RECORDS SUPPLIED Start Marker

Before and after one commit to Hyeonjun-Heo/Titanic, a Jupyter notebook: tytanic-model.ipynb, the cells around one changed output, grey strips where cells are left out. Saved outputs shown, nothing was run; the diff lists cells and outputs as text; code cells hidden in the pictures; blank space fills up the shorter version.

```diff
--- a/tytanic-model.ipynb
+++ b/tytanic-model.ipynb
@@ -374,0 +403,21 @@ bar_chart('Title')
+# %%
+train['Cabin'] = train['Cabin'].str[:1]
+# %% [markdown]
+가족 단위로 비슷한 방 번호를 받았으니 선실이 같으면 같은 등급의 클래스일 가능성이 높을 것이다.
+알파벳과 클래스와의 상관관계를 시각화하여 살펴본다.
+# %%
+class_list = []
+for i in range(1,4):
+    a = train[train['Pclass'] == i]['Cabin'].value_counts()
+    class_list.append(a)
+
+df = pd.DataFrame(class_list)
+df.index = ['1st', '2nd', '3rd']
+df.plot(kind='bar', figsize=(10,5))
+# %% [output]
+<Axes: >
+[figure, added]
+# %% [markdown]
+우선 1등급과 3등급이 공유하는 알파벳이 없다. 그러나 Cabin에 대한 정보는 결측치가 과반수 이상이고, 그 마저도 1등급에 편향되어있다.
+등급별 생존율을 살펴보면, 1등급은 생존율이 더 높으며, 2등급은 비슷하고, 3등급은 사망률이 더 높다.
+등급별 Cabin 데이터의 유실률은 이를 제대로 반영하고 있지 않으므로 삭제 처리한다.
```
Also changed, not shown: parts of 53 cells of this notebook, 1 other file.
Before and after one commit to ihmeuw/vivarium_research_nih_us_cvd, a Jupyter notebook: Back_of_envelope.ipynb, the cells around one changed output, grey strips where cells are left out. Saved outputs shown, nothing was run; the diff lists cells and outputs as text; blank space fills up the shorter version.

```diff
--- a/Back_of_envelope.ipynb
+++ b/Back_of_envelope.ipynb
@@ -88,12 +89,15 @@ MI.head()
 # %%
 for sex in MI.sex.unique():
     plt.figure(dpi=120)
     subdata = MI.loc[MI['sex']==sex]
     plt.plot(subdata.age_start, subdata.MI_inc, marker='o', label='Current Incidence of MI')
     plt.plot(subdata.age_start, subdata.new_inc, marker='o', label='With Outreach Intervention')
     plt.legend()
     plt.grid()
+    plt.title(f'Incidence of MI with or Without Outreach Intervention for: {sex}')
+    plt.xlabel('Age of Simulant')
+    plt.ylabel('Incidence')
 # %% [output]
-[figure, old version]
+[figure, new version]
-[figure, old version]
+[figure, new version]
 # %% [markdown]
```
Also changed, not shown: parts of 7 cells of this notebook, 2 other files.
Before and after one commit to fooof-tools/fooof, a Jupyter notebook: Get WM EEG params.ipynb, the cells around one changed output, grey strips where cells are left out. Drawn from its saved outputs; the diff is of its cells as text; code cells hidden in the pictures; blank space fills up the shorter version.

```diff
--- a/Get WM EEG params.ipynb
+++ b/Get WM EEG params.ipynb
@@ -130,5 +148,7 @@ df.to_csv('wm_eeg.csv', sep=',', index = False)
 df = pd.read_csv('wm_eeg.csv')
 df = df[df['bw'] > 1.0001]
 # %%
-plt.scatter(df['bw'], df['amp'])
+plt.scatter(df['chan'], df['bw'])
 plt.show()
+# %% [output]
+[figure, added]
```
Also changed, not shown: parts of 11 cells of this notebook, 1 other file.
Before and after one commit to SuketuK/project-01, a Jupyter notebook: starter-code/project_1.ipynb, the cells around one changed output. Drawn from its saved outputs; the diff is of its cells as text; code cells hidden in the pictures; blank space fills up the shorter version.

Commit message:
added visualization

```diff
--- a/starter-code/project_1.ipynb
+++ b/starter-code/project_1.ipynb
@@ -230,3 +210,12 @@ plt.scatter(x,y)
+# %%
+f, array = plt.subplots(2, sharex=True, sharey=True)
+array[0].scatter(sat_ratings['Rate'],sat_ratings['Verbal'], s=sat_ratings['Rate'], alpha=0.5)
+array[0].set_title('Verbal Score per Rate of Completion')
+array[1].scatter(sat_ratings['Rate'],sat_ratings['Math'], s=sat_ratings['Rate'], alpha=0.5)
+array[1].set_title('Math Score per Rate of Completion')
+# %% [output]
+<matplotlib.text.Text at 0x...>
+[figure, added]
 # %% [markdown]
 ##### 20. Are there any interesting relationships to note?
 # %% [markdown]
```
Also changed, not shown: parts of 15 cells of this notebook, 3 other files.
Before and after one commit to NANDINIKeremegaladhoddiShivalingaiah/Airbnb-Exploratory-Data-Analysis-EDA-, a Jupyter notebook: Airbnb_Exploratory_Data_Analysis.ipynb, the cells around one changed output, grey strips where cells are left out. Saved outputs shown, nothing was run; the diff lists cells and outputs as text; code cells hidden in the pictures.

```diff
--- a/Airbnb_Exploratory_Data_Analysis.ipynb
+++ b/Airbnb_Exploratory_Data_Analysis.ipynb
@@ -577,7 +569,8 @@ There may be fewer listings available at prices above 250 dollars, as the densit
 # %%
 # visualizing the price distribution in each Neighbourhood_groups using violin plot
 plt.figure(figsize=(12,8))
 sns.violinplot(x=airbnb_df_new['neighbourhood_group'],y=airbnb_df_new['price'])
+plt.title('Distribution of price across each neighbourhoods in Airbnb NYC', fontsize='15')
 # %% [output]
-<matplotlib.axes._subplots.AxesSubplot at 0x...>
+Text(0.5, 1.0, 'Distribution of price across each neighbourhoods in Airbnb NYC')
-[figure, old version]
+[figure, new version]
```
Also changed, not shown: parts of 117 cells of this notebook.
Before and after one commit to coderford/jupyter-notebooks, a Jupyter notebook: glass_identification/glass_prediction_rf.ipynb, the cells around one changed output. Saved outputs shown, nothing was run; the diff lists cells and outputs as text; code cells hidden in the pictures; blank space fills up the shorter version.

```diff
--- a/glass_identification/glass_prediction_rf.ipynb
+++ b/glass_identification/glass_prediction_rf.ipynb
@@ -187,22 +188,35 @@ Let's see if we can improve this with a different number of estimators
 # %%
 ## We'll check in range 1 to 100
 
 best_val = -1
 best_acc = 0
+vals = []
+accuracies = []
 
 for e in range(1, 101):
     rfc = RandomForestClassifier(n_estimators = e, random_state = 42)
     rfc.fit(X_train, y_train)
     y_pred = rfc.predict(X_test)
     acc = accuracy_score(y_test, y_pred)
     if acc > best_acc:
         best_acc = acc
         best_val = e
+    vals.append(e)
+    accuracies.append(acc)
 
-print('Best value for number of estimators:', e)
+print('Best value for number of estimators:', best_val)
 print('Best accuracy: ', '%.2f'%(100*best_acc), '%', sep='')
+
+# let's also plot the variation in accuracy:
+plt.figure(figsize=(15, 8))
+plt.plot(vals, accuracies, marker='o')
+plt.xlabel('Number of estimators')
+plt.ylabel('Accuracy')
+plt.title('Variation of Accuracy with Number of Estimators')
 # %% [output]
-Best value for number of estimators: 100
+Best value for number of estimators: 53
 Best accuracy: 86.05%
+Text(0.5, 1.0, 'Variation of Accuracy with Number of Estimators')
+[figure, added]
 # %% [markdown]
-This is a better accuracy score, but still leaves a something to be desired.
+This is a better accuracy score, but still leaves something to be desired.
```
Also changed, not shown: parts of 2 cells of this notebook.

RECORDS SUPPLIED End Marker

- _ASSIGNMENT_:
Tell how many lines of the material above hold "better", answering with a bare number.

- _OUTPUT FOR THIS EXERCISE_:
2